TONY YAPIAS: The governor — from the governor’s office, or at least from the state government, I mean, the governor immediate — upon my request to start an investigation Wednesday morning, within hours the governor had called for an internal investigation to all the agencies. And then, yet, by yesterday, they had pretty much pinned down where the information was coming from. So the state took immediate action, and they got to work right away on that.
Now, on the other side, from the anti-immigrant groups, the Utah Coalition Against Illegal Immigration, they’re the ones that have created this situation. And, you know, I can almost be sure, in just listening to one of their spokesperson yesterday, they said that they justify this type of list being provided to the whole world and that they would — and then, Mr. Eli Cawley said, "Hey, I would — if I had this list, I would make sure" — that he would be providing that information to the rest of the world. And so, that, to me, is dangerous, you know? To make an exception on a certain group of people and to basically racially profile. They don’t have any other names on this. I mean, yes, most of the undocumented immigrants in our community — in our state or throughout the country are Latinos. But, you know, what about the 35 percent or so who are non-Latinos — Asians, African — from Africa, from Europe, from the rest of the world? And so, you know, they have really targeted our community in this effort, so...
JUAN GONZALEZ: Yeah, I want to get back to this issue that this was provided, this list was provided to federal officials about three months ago, because obviously the people who, especially in divulging health information, private health information of individuals, are potentially violating federal laws. What is your sense in terms of how the federal government has been dealing with this issue in your state?
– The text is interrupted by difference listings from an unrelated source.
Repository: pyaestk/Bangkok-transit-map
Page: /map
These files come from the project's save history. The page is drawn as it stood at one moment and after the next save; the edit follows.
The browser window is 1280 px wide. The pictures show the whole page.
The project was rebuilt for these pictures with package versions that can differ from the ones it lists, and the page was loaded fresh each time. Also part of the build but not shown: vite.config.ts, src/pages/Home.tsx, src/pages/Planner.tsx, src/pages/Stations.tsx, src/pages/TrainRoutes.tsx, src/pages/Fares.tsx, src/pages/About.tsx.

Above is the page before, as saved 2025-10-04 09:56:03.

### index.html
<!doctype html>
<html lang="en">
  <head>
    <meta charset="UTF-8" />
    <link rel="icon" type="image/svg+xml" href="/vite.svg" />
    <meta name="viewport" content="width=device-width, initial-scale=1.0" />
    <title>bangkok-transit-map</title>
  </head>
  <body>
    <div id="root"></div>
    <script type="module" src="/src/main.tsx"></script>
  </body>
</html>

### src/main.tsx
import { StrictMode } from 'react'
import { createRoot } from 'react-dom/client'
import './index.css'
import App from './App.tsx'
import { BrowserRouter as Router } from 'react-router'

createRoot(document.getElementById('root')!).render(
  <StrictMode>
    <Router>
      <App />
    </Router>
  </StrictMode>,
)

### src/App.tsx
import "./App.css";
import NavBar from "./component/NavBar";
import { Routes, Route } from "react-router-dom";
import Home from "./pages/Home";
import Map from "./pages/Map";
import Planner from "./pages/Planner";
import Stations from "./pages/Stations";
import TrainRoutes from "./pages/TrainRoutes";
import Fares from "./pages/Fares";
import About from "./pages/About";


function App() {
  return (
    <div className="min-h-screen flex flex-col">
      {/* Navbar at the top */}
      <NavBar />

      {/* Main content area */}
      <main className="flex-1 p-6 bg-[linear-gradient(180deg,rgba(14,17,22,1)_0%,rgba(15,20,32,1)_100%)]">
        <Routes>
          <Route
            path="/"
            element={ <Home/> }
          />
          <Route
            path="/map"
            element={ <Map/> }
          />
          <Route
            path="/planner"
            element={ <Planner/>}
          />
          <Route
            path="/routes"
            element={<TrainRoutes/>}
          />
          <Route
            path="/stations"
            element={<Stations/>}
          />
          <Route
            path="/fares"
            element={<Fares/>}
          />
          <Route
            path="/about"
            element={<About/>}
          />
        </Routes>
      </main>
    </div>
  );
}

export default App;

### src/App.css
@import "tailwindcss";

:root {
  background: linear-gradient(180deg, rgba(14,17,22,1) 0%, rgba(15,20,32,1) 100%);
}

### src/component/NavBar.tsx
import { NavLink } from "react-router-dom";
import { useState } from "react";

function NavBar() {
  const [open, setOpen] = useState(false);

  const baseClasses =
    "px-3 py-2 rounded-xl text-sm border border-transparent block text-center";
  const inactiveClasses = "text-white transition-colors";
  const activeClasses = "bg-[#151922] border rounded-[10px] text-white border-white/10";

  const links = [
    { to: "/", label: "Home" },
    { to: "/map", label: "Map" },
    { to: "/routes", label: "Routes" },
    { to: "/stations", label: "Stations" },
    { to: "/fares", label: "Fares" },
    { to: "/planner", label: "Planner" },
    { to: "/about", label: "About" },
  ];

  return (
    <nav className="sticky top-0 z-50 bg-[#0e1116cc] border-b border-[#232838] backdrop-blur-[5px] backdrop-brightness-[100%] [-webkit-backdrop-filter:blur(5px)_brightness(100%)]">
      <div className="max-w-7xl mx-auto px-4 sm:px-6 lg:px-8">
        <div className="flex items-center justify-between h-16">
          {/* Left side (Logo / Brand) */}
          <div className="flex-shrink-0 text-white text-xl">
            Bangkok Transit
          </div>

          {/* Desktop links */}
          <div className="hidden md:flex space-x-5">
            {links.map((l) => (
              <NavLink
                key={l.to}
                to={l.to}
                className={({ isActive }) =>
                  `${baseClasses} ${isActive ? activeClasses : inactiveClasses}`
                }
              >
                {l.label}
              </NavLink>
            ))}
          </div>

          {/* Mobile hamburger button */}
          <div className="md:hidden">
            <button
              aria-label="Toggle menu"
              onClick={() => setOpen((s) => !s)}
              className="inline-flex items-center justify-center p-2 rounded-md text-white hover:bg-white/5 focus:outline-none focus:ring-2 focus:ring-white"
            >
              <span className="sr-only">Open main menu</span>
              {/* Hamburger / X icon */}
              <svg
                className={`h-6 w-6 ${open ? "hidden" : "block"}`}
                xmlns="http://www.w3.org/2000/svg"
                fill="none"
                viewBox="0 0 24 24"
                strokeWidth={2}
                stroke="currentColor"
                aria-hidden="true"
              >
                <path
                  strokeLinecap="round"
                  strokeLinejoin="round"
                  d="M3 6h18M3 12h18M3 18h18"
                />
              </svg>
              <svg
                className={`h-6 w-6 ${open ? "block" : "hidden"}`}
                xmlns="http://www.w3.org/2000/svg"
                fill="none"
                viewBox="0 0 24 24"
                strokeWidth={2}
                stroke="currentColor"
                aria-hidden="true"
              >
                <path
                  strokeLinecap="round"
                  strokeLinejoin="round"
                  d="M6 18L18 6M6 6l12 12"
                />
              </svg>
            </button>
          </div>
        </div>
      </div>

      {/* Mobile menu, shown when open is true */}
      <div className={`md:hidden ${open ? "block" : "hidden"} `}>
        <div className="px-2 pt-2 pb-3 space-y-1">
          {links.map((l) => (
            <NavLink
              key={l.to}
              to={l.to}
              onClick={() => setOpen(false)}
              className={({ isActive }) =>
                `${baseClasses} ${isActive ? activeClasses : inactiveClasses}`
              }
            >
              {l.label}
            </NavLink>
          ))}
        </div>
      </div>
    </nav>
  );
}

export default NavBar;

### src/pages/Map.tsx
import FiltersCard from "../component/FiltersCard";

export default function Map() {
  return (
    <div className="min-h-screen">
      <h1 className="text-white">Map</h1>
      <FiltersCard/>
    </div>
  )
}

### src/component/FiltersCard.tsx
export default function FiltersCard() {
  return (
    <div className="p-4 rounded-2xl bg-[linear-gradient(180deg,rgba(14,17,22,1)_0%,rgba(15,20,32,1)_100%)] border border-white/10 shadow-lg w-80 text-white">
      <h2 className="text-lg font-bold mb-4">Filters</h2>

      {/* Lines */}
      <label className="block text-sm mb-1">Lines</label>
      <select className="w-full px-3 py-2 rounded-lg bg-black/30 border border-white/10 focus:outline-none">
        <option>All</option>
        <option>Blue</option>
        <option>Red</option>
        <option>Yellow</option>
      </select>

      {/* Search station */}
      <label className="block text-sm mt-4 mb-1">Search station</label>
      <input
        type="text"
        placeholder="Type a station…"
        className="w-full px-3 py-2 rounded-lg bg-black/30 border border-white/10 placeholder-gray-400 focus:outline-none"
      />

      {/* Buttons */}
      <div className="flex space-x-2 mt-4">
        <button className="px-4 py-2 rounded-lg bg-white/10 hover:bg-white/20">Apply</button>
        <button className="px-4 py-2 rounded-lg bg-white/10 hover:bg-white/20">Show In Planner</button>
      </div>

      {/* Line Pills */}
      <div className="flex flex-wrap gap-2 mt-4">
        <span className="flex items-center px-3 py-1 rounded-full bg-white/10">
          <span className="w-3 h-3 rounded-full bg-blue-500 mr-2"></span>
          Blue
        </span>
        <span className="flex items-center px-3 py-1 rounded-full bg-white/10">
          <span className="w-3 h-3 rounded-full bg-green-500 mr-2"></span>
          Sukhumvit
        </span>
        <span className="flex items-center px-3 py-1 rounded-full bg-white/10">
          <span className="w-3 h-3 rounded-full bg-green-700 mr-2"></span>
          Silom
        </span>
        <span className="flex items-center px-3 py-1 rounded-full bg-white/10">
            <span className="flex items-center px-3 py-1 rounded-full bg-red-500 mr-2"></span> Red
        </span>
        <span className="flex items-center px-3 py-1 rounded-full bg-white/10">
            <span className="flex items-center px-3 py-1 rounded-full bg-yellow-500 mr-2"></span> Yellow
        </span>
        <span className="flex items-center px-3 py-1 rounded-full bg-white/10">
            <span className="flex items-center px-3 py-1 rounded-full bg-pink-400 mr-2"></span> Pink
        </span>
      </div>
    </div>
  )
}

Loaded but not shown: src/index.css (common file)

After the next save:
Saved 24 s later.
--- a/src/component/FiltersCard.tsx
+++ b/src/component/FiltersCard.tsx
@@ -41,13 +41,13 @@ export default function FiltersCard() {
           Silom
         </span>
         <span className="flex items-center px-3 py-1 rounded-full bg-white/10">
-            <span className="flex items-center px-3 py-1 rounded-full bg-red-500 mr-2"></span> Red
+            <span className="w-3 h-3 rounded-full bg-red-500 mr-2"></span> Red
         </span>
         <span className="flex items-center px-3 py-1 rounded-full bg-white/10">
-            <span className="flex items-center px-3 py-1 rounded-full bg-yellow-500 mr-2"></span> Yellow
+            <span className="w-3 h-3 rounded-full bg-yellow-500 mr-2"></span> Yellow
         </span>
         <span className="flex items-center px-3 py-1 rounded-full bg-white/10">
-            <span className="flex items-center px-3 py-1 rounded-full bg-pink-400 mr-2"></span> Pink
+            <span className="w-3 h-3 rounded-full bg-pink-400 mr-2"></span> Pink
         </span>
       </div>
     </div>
Because clearly the Obama administration, rather than utilizing workplace raids to begin to find and deport undocumented people in the country, has been resorting more to getting this kind of data information and asking empoyers to, in essence, fire workers and get rid of folks who don’t have proper documentation in the country. Your sense of how the federal government reacted in the last three months to this information that came to them?
TONY YAPIAS: Well, what we know is that the ICE offices, they’ve been very active rounding up gang members, criminals, that element in our community. Last year, the state of Utah passed a law that went into implementation called SB 81, which now anyone that goes to a jail, or for whatever reason you get to a jail, now they will check your immigration status on that. And so, as a result of that, I mean, you know, several thousand people have been deported for — you know, for minor crimes that they made, ended up in jail. And so, we know that the effort, all the way from Washington to the state, has been rounding up criminals. Now, also there’s also been this silent raids, what they call it, in that as E-Verify becomes more accepted by companies, then they’re letting their people go. They’re firing people, because they’re not eligible to work. And so — and that has created you know, our communities, many of our families are — also been pretty squeezed up in our system, so...
AMY GOODMAN: Tony Yapias, we want to thank you very much for being with us, director of Proyecto Latino de Utah, the Latino Project of Utah. He’s the former director of the Utah Office of Hispanic Affairs. We will continue to follow this story.